Many trends are pointing in the right direction. The country is slowly diversifying away from Oil & Gas and the financial services sector. Remittances from the diaspora continue their steady increase. [] The middle class continues to grow, and will soon eclipse the total population of the traditionally attractive investments opportunities on the continent: Kenya and South Africa.[]

Challenges remain, however. Foreign Direct Investment has been declining.  [] Political instability and occasionally violence scare many away. China, while flooding the market with cheap goods, also recently eclipsed western nations as the largest trading and infrastructure partner. []

These are well-known issues, but they are not the core of problems retarding the development of Nigeria's innovation economy. Entrepreneurs, investors, and other stakeholders are suffering in other ways.

Addressing the systemic challenges won't be easy, but it is doable. There are four specific areas that must be tackled before innovation takes off.

Over time, these changes will lead to increased attention from investors in Europe, the United States, and elsewhere. They are already attracted to Africa's largest market – it's just a question of time before the conditions are right for money to flow into Nigeria's best young companies.


William Treseder has over a decade of experience in entrepreneurial training, program management, and design. He is a partner at BMNT Partners, a consultancy specializing in technology commercialization.

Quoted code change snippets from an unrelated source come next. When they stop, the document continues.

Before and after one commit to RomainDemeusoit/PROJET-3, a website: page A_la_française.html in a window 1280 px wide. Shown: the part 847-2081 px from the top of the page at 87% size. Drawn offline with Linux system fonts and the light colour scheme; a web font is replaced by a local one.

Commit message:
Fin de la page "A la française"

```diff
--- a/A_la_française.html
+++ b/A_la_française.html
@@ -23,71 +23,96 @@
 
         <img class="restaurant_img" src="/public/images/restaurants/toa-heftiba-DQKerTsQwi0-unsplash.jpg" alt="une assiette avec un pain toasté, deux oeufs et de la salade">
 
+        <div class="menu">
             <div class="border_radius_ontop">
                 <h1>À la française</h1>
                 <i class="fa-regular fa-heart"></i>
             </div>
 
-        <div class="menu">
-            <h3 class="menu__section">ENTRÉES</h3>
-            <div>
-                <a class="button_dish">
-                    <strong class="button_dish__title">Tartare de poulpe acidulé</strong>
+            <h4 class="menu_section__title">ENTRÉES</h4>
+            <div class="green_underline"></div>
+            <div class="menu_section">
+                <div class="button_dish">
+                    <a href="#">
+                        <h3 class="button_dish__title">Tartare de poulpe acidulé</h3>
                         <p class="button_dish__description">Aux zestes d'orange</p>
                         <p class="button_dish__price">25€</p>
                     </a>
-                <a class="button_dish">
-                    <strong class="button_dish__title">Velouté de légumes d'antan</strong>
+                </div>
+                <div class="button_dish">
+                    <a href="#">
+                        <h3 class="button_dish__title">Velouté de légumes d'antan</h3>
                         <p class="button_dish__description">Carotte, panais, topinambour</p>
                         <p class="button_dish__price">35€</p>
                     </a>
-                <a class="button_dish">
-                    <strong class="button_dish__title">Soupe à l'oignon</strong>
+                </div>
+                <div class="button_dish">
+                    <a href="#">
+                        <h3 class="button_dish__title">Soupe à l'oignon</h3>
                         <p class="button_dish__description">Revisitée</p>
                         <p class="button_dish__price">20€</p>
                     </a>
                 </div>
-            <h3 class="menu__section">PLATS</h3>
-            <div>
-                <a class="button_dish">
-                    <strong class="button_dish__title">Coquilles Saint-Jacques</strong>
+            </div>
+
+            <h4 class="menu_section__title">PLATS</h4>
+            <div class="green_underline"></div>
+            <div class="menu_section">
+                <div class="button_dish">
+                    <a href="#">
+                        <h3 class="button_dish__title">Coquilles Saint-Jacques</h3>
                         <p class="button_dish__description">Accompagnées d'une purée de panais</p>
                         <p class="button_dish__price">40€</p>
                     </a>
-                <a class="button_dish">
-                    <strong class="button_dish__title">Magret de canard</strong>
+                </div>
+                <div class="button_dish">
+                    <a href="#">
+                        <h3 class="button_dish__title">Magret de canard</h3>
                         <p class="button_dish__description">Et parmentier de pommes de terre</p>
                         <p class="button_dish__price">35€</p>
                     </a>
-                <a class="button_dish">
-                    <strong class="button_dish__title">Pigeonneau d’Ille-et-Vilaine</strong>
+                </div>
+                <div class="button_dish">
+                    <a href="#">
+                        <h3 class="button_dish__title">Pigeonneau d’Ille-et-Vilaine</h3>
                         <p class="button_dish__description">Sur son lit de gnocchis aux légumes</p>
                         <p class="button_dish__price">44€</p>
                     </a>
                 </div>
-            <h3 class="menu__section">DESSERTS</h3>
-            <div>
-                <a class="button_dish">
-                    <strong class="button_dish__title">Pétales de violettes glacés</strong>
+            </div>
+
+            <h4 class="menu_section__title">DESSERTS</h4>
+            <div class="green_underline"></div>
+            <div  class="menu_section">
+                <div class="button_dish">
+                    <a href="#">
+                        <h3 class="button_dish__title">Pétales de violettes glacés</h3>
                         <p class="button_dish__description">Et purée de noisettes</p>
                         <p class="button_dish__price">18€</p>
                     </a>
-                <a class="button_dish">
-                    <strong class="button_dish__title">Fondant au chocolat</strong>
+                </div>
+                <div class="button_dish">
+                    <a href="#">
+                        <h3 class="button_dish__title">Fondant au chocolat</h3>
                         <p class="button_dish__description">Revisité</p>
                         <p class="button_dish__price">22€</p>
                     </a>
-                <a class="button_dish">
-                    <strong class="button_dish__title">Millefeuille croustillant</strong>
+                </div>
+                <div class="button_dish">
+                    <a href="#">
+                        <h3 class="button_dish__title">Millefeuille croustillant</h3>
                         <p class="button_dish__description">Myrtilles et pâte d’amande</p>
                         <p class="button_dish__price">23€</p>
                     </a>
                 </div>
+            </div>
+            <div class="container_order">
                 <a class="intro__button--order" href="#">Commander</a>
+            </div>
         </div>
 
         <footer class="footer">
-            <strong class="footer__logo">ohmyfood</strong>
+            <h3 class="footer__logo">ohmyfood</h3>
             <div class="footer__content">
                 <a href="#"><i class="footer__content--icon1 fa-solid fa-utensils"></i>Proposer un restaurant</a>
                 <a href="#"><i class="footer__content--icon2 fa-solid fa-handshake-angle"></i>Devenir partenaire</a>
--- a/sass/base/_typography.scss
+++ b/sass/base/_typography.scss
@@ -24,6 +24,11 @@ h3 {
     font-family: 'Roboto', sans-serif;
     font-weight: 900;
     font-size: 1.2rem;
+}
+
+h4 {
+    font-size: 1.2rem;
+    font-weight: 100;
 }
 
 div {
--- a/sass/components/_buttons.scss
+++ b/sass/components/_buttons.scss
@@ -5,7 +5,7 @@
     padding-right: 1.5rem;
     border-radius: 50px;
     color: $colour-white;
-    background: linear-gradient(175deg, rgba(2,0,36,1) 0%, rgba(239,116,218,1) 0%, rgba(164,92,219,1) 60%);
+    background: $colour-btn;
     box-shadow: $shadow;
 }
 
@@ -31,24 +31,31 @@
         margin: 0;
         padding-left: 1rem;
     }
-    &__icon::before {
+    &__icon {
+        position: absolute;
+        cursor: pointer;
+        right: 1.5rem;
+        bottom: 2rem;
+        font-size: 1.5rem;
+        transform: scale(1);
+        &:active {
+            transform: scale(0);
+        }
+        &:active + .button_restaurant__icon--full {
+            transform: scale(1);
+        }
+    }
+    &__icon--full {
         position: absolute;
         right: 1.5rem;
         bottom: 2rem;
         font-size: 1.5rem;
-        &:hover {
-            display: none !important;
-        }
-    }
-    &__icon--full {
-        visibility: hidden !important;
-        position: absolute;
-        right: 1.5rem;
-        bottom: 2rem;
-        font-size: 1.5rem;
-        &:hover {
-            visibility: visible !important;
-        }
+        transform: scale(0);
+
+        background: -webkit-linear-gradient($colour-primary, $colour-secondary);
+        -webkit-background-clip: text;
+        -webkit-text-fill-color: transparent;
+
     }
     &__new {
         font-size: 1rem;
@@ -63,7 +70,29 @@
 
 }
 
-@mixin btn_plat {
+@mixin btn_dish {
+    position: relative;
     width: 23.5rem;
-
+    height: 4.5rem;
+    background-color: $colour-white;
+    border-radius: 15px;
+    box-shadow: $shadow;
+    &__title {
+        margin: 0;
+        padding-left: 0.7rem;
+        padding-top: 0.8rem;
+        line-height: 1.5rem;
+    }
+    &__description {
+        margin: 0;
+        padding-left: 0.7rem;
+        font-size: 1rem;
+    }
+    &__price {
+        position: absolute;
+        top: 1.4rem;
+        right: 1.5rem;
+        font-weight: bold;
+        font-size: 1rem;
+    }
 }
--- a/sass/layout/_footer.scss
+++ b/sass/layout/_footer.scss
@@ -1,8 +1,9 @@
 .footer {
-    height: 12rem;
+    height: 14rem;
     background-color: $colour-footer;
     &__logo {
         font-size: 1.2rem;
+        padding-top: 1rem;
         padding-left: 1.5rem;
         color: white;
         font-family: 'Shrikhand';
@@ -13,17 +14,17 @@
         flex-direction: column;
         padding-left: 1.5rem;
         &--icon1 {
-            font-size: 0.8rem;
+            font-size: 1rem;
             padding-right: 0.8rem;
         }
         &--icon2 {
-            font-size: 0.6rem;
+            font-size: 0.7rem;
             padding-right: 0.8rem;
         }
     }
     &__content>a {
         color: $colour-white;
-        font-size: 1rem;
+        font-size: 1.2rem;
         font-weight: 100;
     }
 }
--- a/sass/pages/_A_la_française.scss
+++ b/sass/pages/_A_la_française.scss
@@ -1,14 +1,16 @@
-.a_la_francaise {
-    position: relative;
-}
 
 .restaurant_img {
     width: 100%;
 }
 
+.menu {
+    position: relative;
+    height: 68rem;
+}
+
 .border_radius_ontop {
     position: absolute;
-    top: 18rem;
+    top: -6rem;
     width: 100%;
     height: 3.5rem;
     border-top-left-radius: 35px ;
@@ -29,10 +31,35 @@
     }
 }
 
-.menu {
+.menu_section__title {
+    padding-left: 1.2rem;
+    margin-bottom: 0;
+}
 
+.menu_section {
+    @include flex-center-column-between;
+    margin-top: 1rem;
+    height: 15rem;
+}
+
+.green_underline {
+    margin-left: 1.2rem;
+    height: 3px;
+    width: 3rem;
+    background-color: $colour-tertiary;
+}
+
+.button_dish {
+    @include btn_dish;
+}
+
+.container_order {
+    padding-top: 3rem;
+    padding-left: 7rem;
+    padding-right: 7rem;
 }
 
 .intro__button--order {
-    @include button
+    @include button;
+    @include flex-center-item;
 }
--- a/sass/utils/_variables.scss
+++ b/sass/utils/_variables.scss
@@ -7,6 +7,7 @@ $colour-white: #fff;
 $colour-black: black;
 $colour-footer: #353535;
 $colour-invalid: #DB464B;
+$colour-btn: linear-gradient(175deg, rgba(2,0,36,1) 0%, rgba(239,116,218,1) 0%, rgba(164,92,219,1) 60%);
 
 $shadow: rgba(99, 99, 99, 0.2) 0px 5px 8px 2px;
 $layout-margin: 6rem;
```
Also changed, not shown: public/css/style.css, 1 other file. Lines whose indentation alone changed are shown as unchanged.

William co-founded the Silicon Valley Innovation Academy, an immersive training program for international entrepreneurs, and previously worked at Singularity University.